Dear Visitor,

Our system has found that you are using an ad-blocking browser add-on.

We just wanted to let you know that our site content is, of course, available to you absolutely free of charge.

Our ads are the only way we have to be able to bring you the latest high-quality content, which is written by professional journalists, with the help of editors, graphic designers, and our site production and I.T. staff, as well as many other talented people who work around the clock for this site.

So, we ask you to add this site to your Ad Blocker’s "white list" or to simply disable your Ad Blocker while visiting this site.

Continue on this site freely
You are here: Home / Sales & Marketing / Step Up Your Small Biz Social Media
Six Ways Your Small Business Can Step Up Its Social Media
Six Ways Your Small Business Can Step Up Its Social Media
Like this on Facebook Tweet this Link thison Linkedin Link this on Google Plus
Many small businesses derive a lot of value from communicating with existing and potential clients online -- it's a cheap and valuable way of making your offering known. But are you spending more time Instagramming photos of your new products, instead of making them? Or are you posting so little that you've left your followers in the lurch?

Whether you're struggling with it or think you're a pro, these six tips from experts will help you make a success of your social media.

1. Don't Chase Digital Trends

You shouldn't feel you have to try out every new social media platform. Find out where your audience is and concentrate on engaging with them regularly. If they are all on a specialist industry forum, then that's where you should be -- whether it's cool or not doesn't matter.

"You do not need to have an Instagram presence if it isn't right for your followers. The platform you choose should be the one that helps you communicate the right information, and solve problems for your customers," says Matt Owen, a consultant and speaker who has worked with some of the world's largest businesses in the technology, intelligence and energy sectors on their social media output. "Once you have this core presence established you can begin to think about being on more platforms, but avoid chasing the latest thing for the sake of it."

2. Recycle Your Posts on Different Platforms

Creating content can be time-consuming, so always try to get the most out of it. For example, you might create an infographic that you can then split up and turn into gifs and graphics that will work well on different platforms.

"You could republish articles on platforms like Medium, or link to them on forums like Quora if they answer a question," says Owen.

3. Communicate to Accumulate

"It does help if you can create a steady stream of regular content, but you don't have to behave like a publisher and post every day. Quality will always beat quantity, so look for ways to extend the reach of your best pieces of content," says Owen.

You should also encourage clients and customers to leave reviews. "Buyers are more influenced by positive reviews than they are by marketing message," says Jo Edwards, managing director of PR consultancy JE Consulting.

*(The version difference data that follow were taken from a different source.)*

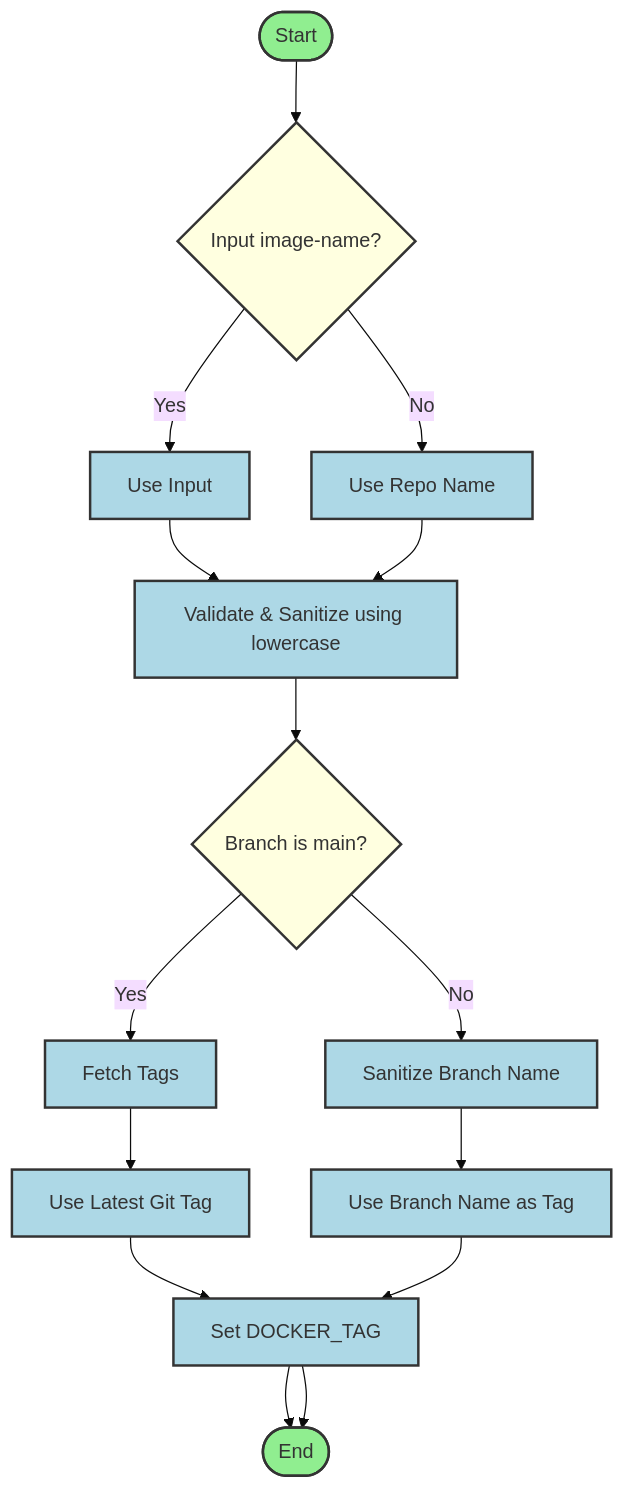
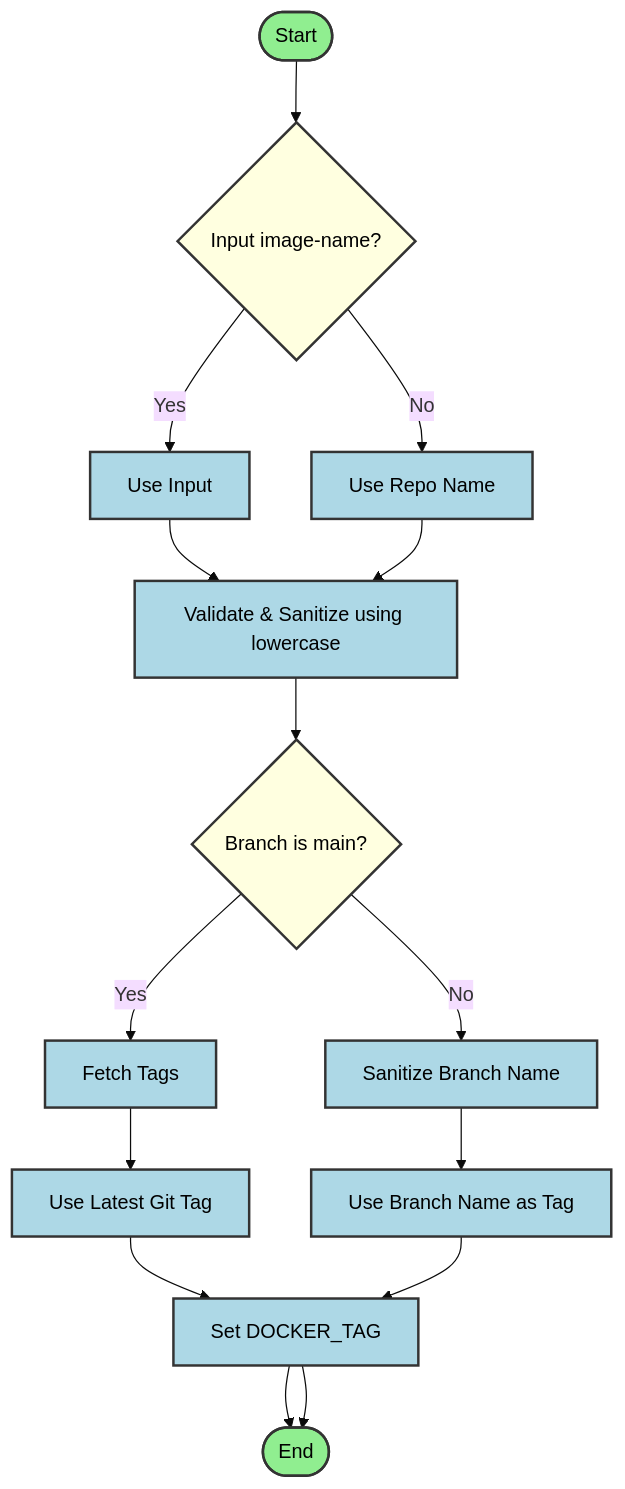
Before and after one commit to orbitcluster/oc-cicd-docker-build-workflow: the diagram in README.md, drawn with Mermaid (base theme).

Commit message:
docs: fix mermaid flowchart font color

````diff
--- a/README.md
+++ b/README.md
@@ -34,26 +34,26 @@
 ```mermaid
 flowchart TD
     Start([Start]) --> InputImage{Input image-name?}
     InputImage -- Yes --> UseInput[Use Input]
     InputImage -- No --> UseRepo[Use Repo Name]
     UseInput --> Validate[Validate & Sanitize using lowercase]
     UseRepo --> Validate
     Validate --> CheckBranch{Branch is main?}
     CheckBranch -- Yes --> FetchTags[Fetch Tags]
     FetchTags --> LatestTag[Use Latest Git Tag]
     LatestTag --> Output[Set DOCKER_TAG]
     CheckBranch -- No --> SanitizeBranch[Sanitize Branch Name]
     SanitizeBranch --> BranchTag[Use Branch Name as Tag]
     BranchTag --> Output
     Output --> End([End])
 
     Output --> End([End])
 
-    classDef startend fill:#90EE90,stroke:#333,stroke-width:2px;
-    classDef process fill:#ADD8E6,stroke:#333,stroke-width:2px;
-    classDef decision fill:#FFFFE0,stroke:#333,stroke-width:2px;
+    classDef startend fill:#90EE90,stroke:#333,stroke-width:2px,color:#000;
+    classDef process fill:#ADD8E6,stroke:#333,stroke-width:2px,color:#000;
+    classDef decision fill:#FFFFE0,stroke:#333,stroke-width:2px,color:#000;
 
     class Start,End startend;
     class UseInput,UseRepo,Validate,FetchTags,LatestTag,Output,SanitizeBranch,BranchTag process;
     class InputImage,CheckBranch decision;
 ```
````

Brace yourself for some bad reviews, but respond to them openly and fairly. Don't delete negative comments, or ignore questions or feedback. And be wary of relying on automation tools as you will lose the personal touch.

4. Be Consistent

Even if you're publishing content across a variety of platforms, it's important to keep your tone of voice and brand consistent. "Remember it's social, so keep your personality at the forefront of your content," suggests Edwards.

She also suggests keeping an eye on the timing of your posts -- some basic trial and error will reveal when people are most likely to see what you've posted. And you can use this data to create a publishing schedule so that you post at regular intervals and optimize audience engagement.

5. Consider Your Technique and Watch Out for Typos

You should steer clear of "spamming" followers by posting the same content time and time again, and posting excessively. Other social media mistakes include poor grammar and spelling errors -- customers expect a level of professionalism, even in 140-character tweets or Facebook updates. "Don't post anything without re-reading it to avoid poor grammar and spelling," Edwards advises.

6. Don't Be Needy

Lastly, Edwards says that you shouldn't get too hung up on the numbers of followers or subscribers you have, or don't, as the case may be. And she advises against publishing posts which come across as though you're begging people to share or like your updates. "It's much more about the quality of the relationships you have built up," she adds.

© 2017 Guardian Web under contract with NewsEdge/Acquire Media. All rights reserved.

Image credit: iStock.

Tell Us What You Think


Like Us on FacebookFollow Us on Twitter

A computer programmer who created malware used to hack the Democratic National Committee during the 2016 U.S. presidential race has become a cooperating witness in the FBI's investigation.

© Copyright 2017 NewsFactor Network. All rights reserved. Member of Accuserve Ad Network.